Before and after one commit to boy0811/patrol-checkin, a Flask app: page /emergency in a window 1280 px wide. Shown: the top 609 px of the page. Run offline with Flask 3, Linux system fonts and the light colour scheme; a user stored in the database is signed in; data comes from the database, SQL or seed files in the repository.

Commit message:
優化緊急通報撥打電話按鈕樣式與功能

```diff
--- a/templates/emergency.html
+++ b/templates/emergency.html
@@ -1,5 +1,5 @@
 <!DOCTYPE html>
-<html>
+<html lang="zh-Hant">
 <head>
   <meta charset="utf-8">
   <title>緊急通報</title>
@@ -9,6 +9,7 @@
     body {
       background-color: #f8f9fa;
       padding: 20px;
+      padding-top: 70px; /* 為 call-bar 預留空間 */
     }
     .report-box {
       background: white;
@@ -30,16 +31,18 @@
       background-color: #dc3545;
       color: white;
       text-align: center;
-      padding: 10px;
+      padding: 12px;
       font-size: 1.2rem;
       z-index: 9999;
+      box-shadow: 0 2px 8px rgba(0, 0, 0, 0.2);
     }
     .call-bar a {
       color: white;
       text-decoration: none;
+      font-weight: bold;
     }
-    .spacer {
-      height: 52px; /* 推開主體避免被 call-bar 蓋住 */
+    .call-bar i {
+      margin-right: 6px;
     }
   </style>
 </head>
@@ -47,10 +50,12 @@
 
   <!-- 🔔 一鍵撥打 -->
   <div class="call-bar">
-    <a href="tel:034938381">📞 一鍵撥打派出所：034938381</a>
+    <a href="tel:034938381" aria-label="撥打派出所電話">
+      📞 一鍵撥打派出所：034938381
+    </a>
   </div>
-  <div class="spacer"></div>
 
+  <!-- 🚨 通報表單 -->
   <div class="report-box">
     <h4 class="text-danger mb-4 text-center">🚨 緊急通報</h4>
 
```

··········

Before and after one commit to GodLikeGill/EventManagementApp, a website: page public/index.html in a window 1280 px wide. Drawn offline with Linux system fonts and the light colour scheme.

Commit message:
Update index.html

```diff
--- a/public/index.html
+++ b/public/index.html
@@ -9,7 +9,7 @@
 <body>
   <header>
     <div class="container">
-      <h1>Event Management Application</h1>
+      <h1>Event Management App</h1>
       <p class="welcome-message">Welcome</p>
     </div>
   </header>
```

··········

■ **Work order**
Please copy out each line of the data in which the word "index" occurs.

■ **Exercise response**
       z-index: 9999;
Before and after one commit to GodLikeGill/EventManagementApp, a website: page public/index.html in a window 1280 px wide. Drawn offline with Linux system fonts and the light colour scheme.
Update index.html
--- a/public/index.html
+++ b/public/index.html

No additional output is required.